ASSIGNED TASK → Please reproduce the data in full, exactly as it stands.

[[ STUDY MATERIAL open ]]

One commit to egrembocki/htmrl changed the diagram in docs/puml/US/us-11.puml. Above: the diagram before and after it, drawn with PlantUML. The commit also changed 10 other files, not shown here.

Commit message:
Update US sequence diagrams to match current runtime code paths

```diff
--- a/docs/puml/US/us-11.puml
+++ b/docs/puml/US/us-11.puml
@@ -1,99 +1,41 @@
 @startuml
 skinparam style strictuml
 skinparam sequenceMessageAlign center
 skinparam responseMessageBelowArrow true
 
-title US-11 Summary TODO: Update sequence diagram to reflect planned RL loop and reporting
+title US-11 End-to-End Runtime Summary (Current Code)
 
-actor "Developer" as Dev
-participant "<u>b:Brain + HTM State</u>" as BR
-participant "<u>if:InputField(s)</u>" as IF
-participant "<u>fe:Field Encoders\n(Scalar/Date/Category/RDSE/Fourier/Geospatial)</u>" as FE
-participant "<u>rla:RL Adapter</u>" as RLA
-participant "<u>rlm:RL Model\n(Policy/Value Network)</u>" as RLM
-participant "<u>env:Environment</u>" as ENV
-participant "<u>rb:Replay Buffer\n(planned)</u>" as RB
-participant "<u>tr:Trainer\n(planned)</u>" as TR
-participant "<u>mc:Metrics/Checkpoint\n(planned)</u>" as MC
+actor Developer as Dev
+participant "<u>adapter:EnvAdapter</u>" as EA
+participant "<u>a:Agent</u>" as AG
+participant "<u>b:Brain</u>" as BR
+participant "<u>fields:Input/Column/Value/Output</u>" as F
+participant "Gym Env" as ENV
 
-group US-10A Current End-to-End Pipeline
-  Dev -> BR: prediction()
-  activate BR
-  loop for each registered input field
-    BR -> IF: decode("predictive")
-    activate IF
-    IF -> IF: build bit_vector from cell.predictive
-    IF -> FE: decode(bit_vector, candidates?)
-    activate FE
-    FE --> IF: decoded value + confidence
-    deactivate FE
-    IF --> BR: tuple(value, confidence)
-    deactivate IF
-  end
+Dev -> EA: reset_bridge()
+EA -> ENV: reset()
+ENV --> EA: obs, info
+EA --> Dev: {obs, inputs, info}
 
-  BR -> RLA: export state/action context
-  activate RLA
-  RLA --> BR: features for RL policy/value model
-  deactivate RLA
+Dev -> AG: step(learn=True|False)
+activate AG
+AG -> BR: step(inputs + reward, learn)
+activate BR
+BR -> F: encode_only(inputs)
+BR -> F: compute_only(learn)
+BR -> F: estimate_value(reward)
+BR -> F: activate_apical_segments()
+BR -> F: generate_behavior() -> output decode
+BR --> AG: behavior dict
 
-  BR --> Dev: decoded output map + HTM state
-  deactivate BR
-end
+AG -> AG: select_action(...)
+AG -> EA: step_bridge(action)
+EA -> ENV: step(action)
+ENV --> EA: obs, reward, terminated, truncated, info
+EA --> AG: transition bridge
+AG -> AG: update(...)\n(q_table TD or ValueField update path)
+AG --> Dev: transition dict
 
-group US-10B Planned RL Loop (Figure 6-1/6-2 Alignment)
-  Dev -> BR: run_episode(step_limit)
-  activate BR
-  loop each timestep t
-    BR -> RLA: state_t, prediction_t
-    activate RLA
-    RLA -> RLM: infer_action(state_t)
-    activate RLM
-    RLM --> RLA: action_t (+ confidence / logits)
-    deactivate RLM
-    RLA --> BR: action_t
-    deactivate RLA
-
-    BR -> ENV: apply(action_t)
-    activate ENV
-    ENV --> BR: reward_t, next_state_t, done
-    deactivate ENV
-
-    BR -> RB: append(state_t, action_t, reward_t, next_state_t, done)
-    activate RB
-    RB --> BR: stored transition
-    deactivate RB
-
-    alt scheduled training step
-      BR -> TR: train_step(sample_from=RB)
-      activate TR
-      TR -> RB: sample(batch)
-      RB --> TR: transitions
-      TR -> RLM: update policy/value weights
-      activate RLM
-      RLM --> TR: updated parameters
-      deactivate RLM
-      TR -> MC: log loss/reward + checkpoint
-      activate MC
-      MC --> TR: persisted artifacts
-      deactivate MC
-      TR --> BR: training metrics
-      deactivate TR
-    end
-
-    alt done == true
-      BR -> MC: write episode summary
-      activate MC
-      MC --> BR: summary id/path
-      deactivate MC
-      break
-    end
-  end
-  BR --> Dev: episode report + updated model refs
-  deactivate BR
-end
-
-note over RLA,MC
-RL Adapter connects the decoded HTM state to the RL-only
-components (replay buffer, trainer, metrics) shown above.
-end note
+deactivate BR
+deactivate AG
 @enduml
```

[[ STUDY MATERIAL closed ]]

RESPONSE AREA →
One commit to egrembocki/htmrl changed the diagram in docs/puml/US/us-11.puml. Above: the diagram before and after it, drawn with PlantUML. The commit also changed 10 other files, not shown here.

Commit message:
Update US sequence diagrams to match current runtime code paths

```diff
--- a/docs/puml/US/us-11.puml
+++ b/docs/puml/US/us-11.puml
@@ -1,99 +1,41 @@
 @startuml
 skinparam style strictuml
 skinparam sequenceMessageAlign center
 skinparam responseMessageBelowArrow true
 
-title US-11 Summary TODO: Update sequence diagram to reflect planned RL loop and reporting
+title US-11 End-to-End Runtime Summary (Current Code)
 
-actor "Developer" as Dev
-participant "<u>b:Brain + HTM State</u>" as BR
-participant "<u>if:InputField(s)</u>" as IF
-participant "<u>fe:Field Encoders\n(Scalar/Date/Category/RDSE/Fourier/Geospatial)</u>" as FE
-participant "<u>rla:RL Adapter</u>" as RLA
-participant "<u>rlm:RL Model\n(Policy/Value Network)</u>" as RLM
-participant "<u>env:Environment</u>" as ENV
-participant "<u>rb:Replay Buffer\n(planned)</u>" as RB
-participant "<u>tr:Trainer\n(planned)</u>" as TR
-participant "<u>mc:Metrics/Checkpoint\n(planned)</u>" as MC
+actor Developer as Dev
+participant "<u>adapter:EnvAdapter</u>" as EA
+participant "<u>a:Agent</u>" as AG
+participant "<u>b:Brain</u>" as BR
+participant "<u>fields:Input/Column/Value/Output</u>" as F
+participant "Gym Env" as ENV
 
-group US-10A Current End-to-End Pipeline
-  Dev -> BR: prediction()
-  activate BR
-  loop for each registered input field
-    BR -> IF: decode("predictive")
-    activate IF
-    IF -> IF: build bit_vector from cell.predictive
-    IF -> FE: decode(bit_vector, candidates?)
-    activate FE
-    FE --> IF: decoded value + confidence
-    deactivate FE
-    IF --> BR: tuple(value, confidence)
-    deactivate IF
-  end
+Dev -> EA: reset_bridge()
+EA -> ENV: reset()
+ENV --> EA: obs, info
+EA --> Dev: {obs, inputs, info}
 
-  BR -> RLA: export state/action context
-  activate RLA
-  RLA --> BR: features for RL policy/value model
-  deactivate RLA
+Dev -> AG: step(learn=True|False)
+activate AG
+AG -> BR: step(inputs + reward, learn)
+activate BR
+BR -> F: encode_only(inputs)
+BR -> F: compute_only(learn)
+BR -> F: estimate_value(reward)
+BR -> F: activate_apical_segments()
+BR -> F: generate_behavior() -> output decode
+BR --> AG: behavior dict
 
-  BR --> Dev: decoded output map + HTM state
-  deactivate BR
-end
+AG -> AG: select_action(...)
+AG -> EA: step_bridge(action)
+EA -> ENV: step(action)
+ENV --> EA: obs, reward, terminated, truncated, info
+EA --> AG: transition bridge
+AG -> AG: update(...)\n(q_table TD or ValueField update path)
+AG --> Dev: transition dict
 
-group US-10B Planned RL Loop (Figure 6-1/6-2 Alignment)
-  Dev -> BR: run_episode(step_limit)
-  activate BR
-  loop each timestep t
-    BR -> RLA: state_t, prediction_t
-    activate RLA
-    RLA -> RLM: infer_action(state_t)
-    activate RLM
-    RLM --> RLA: action_t (+ confidence / logits)
-    deactivate RLM
-    RLA --> BR: action_t
-    deactivate RLA
-
-    BR -> ENV: apply(action_t)
-    activate ENV
-    ENV --> BR: reward_t, next_state_t, done
-    deactivate ENV
-
-    BR -> RB: append(state_t, action_t, reward_t, next_state_t, done)
-    activate RB
-    RB --> BR: stored transition
-    deactivate RB
-
-    alt scheduled training step
-      BR -> TR: train_step(sample_from=RB)
-      activate TR
-      TR -> RB: sample(batch)
-      RB --> TR: transitions
-      TR -> RLM: update policy/value weights
-      activate RLM
-      RLM --> TR: updated parameters
-      deactivate RLM
-      TR -> MC: log loss/reward + checkpoint
-      activate MC
-      MC --> TR: persisted artifacts
-      deactivate MC
-      TR --> BR: training metrics
-      deactivate TR
-    end
-
-    alt done == true
-      BR -> MC: write episode summary
-      activate MC
-      MC --> BR: summary id/path
-      deactivate MC
-      break
-    end
-  end
-  BR --> Dev: episode report + updated model refs
-  deactivate BR
-end
-
-note over RLA,MC
-RL Adapter connects the decoded HTM state to the RL-only
-components (replay buffer, trainer, metrics) shown above.
-end note
+deactivate BR
+deactivate AG
 @enduml
```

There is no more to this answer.